“Yes,” I said, determinedly not meeting her eyes.

We entered; it seemed a decent place with half a dozen customers at present. The barman caught our eyes but Maeve waved cheerfully to him and started up the staircase in the back. She certainly did have contacts in Jacquerie.

“Two, please, Jean,” she said to the greeter. “A quiet booth, if we could.”

“It’s a quiet night, Mistress Grimaud,” the greeter said. “But we’d find something for you regardless. Come with me, please.”

The greeter bowed Maeve into a banquette seat. “Have you been here many times?” I asked as I slid into the other side.

“Well, no, I’ve never been on Saguntum before this mission,” Maeve said. “But when I learned I’d be living in this hotel, I made a point of introducing myself to the staff I’d be dealing with.”

And feeing them very heavily ahead of time, I realized, though I didn’t say that aloud. I didn’t care about that — it was Foreign Ministry money; if they were wasting it, that was their business.

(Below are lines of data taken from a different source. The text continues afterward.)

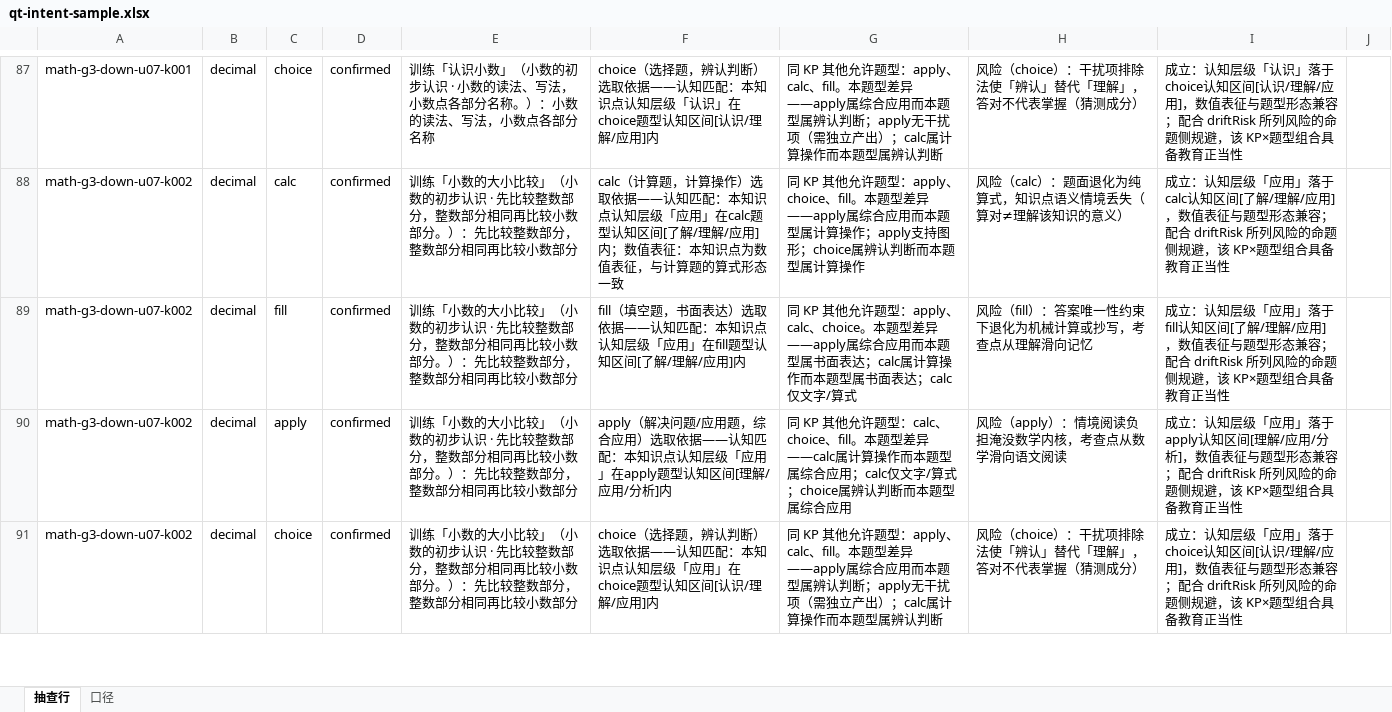
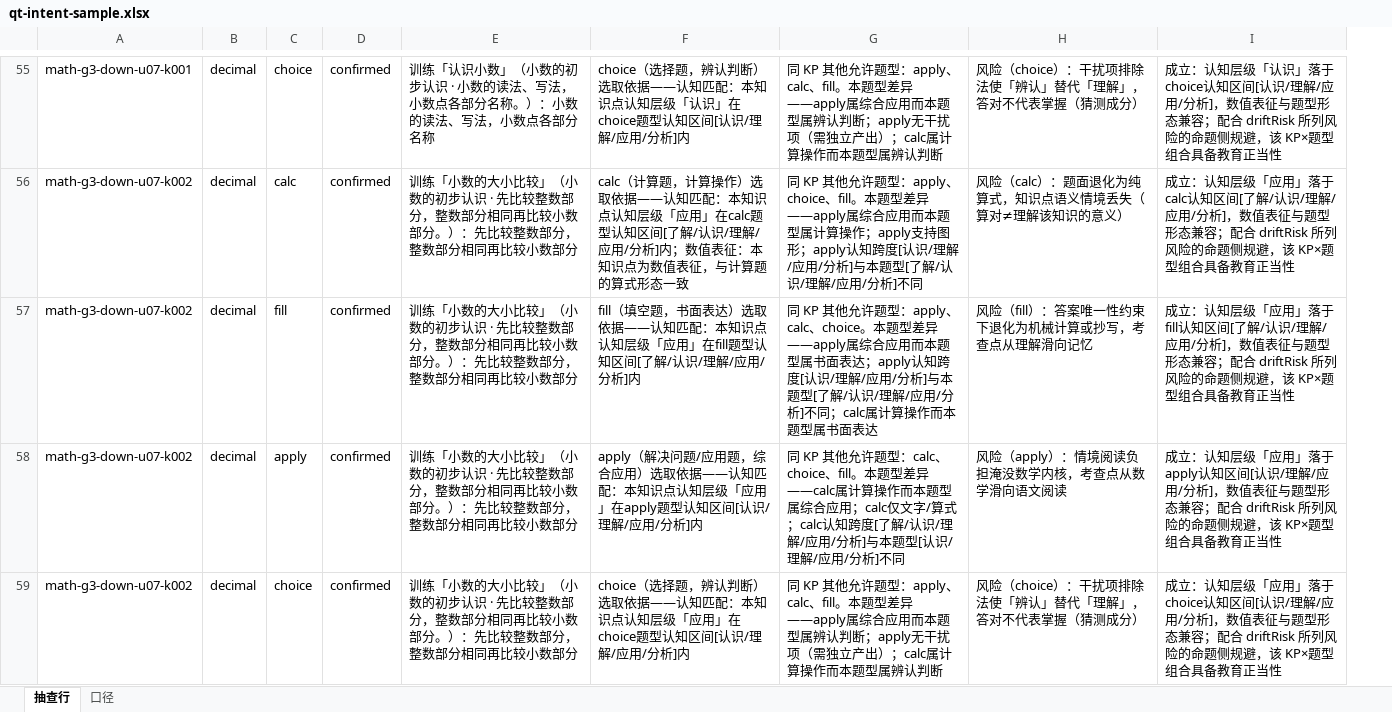
Before and after one commit to mstermoon007/Homework-help, an Excel workbook: kbl/teaching/qt-intent-sample.xlsx, sheet 抽查行, drawn as a sheet; only a part is shown, gaps mark what is left out; values as stored, in another font and other column widths than the file's, no borders; removed rows and columns are numbered as before the commit, all else as after; the diff covers the shown part only; the diff names each change by its address in the sheet, - before the commit and + after, or states it on an @@ line.

```diff
--- a/kbl/teaching/qt-intent-sample.xlsx (sheet 抽查行)
+++ b/kbl/teaching/qt-intent-sample.xlsx (sheet 抽查行)
-column F, rows 87-91: choice（选择题，辨认判断）选取依据——认知匹配：本知识点认知层级「认识」在choice题型认知区间[认识/理解/应用]内 | calc（计算题，计算操作）选取依据——认知匹配：本知识点认知层级「应用」在calc题型认知区间[了解/理解/应用]内；数值表征：本知识点为数值表征，与计算题的算式形态一致 | fill（填空题，书面表达）选取依据——认知匹配：本知识点认知层级「应用」在fill题型认知区间[了解/理解/应用]内 | apply（解决问题/应用题，综合应用）选取依据——认知匹配：本知识点认知层级「应用」在apply题型认知区间[理解/应用/分析]内 | choice（选择题，辨认判断）选取依据——认知匹配：本知识点认知层级「应用」在choice题型认知区间[认识/理解/应用]内
+column F, rows 55-59: choice（选择题，辨认判断）选取依据——认知匹配：本知识点认知层级「认识」在choice题型认知区间[认识/理解/应用/分析]内 | calc（计算题，计算操作）选取依据——认知匹配：本知识点认知层级「应用」在calc题型认知区间[了解/认识/理解/应用/分析]内；数值表征：本知识点为数值表征，与计算题的算式形态一致 | fill（填空题，书面表达）选取依据——认知匹配：本知识点认知层级「应用」在fill题型认知区间[了解/认识/理解/应用/分析]内 | apply（解决问题/应用题，综合应用）选取依据——认知匹配：本知识点认知层级「应用」在apply题型认知区间[认识/理解/应用/分析]内 | choice（选择题，辨认判断）选取依据——认知匹配：本知识点认知层级「应用」在choice题型认知区间[认识/理解/应用/分析]内
-column I, rows 87-91: 成立：认知层级「认识」落于choice认知区间[认识/理解/应用]，数值表征与题型形态兼容；配合 driftRisk 所列风险的命题侧规避，该 KP×题型组合具备教育正当性 | 成立：认知层级「应用」落于calc认知区间[了解/理解/应用]，数值表征与题型形态兼容；配合 driftRisk 所列风险的命题侧规避，该 KP×题型组合具备教育正当性 | 成立：认知层级「应用」落于fill认知区间[了解/理解/应用]，数值表征与题型形态兼容；配合 driftRisk 所列风险的命题侧规避，该 KP×题型组合具备教育正当性 | 成立：认知层级「应用」落于apply认知区间[理解/应用/分析]，数值表征与题型形态兼容；配合 driftRisk 所列风险的命题侧规避，该 KP×题型组合具备教育正当性 | 成立：认知层级「应用」落于choice认知区间[认识/理解/应用]，数值表征与题型形态兼容；配合 driftRisk 所列风险的命题侧规避，该 KP×题型组合具备教育正当性
-column J, empty
+column I, rows 55-59: 成立：认知层级「认识」落于choice认知区间[认识/理解/应用/分析]，数值表征与题型形态兼容；配合 driftRisk 所列风险的命题侧规避，该 KP×题型组合具备教育正当性 | 成立：认知层级「应用」落于calc认知区间[了解/认识/理解/应用/分析]，数值表征与题型形态兼容；配合 driftRisk 所列风险的命题侧规避，该 KP×题型组合具备教育正当性 | 成立：认知层级「应用」落于fill认知区间[了解/认识/理解/应用/分析]，数值表征与题型形态兼容；配合 driftRisk 所列风险的命题侧规避，该 KP×题型组合具备教育正当性 | 成立：认知层级「应用」落于apply认知区间[认识/理解/应用/分析]，数值表征与题型形态兼容；配合 driftRisk 所列风险的命题侧规避，该 KP×题型组合具备教育正当性 | 成立：认知层级「应用」落于choice认知区间[认识/理解/应用/分析]，数值表征与题型形态兼容；配合 driftRisk 所列风险的命题侧规避，该 KP×题型组合具备教育正当性
-G56: …持图形；choice属辨认判断而本题型属计算操作
+G56: …持图形；apply认知跨度[认识/理解/应用/分析]与本题型[了解/认识/理解/应用/分析]不同
-G57: …面表达；calc属计算操作而本题型属书面表达；calc仅文字/算式
+G57: …面表达；apply认知跨度[认识/理解/应用/分析]与本题型[了解/认识/理解/应用/分析]不同；calc属计算操作而本题型属书面表达
-G58: …/算式；choice属辨认判断而本题型属综合应用
+G58: …/算式；calc认知跨度[了解/认识/理解/应用/分析]与本题型[认识/理解/应用/分析]不同
```
Also changed, not shown: 32 removed rows and 38 edited cells elsewhere in this sheet, 48 other files.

But it did make me wonder what Maeve expected to get for her money. She didn’t strike me like the sort who would be that concerned about a good table in a restaurant.

“The chicken here is supposed to be very good,” Maeve volunteered when the waiter arrived to take our order; but she let me make my choice first and then got the same thing, a house specialty.

Maeve asked for the wine list. Though I said I wasn’t much of a drinker, she ordered a bottle rather than individual glasses.

As we waited for our entrees, Maeve smiled in the dim light and said, “You know, you’re really quite a handsome young fellow, Roy. I hope you don’t mind my saying that.”

“I don’t mind,” I said, sipping my wine. I’d let her fill the goblet. “I think you’re wrong, though.”

Maeve laughed. In the same voice as before, as though she weren’t changing the subject, she said, “What do you think of the Navy and politics, Roy?”

I didn’t choke on the wine, but I put the goblet down before I said, “Ma’am, I’m glad the RCN isn’t in politics.”

“That’s not true, you know,” Maeve said calmly. “Even the way you mean it. There isn’t a Navy Party, but you know that Minister Forbes wouldn’t have come out of the political wilderness if she hadn’t joined with Captain Leary.”

“Ma’am, I don’t know that,” I said. “I don’t say you’re wrong, because I don’t know anything about it. I don’t care about it. It’s none of my business.”

I was trying to keep my voice calm. It was true as true that I didn’t care, and I really didn’t want to talk about it.

“Well, I can’t speak to the rest of what you say…” Maeve said over the rim of her wine glass. “But it certainly is your business. It was because Elisabeth Forbes became Minister of Defense and needed to make her mark quickly that your father was driven to ruin and suicide.”

“Dad shot himself because he got unmasked as a crook,” I said. My mouth was dry, even after I took a gulp of wine. “Mistress Forbes may have had private reasons for doing that, I don’t know. But it was her bloody job to do regardless!”

Maeve looked at me steadily. She smiled again and said, “You’re a very sensible young man. And you’re really quite smart, aren’t you.”

“That’s not what my professors at the Academy would tell you,” I said, more embarrassed than I’d been when she called me handsome.

The food arrived then, which I was glad of. Maeve took my lapse in attention to refill my glass. There was also a fresh bottle on the serving table beside her, without me hearing her order it.

The special turned out to be thin slices of chicken breast cooked between equally thin slices of bacon like a layer cake. There were vegetables with it, and a spicy sauce.

Mom would’ve been able to tell what went into the sauce just by sniffing, like enough. She could’ve discussed the wine, too. When we’d come into money, she’d gone whole hog into what to eat, drink, and wear. She said Dad had low tastes, which was true enough. Junior had no taste at all, though Mom would never have said anything that could be taken as a criticism of Dean Junior. Dad used to say that Mom thought the sun shone out of Junior’s backside.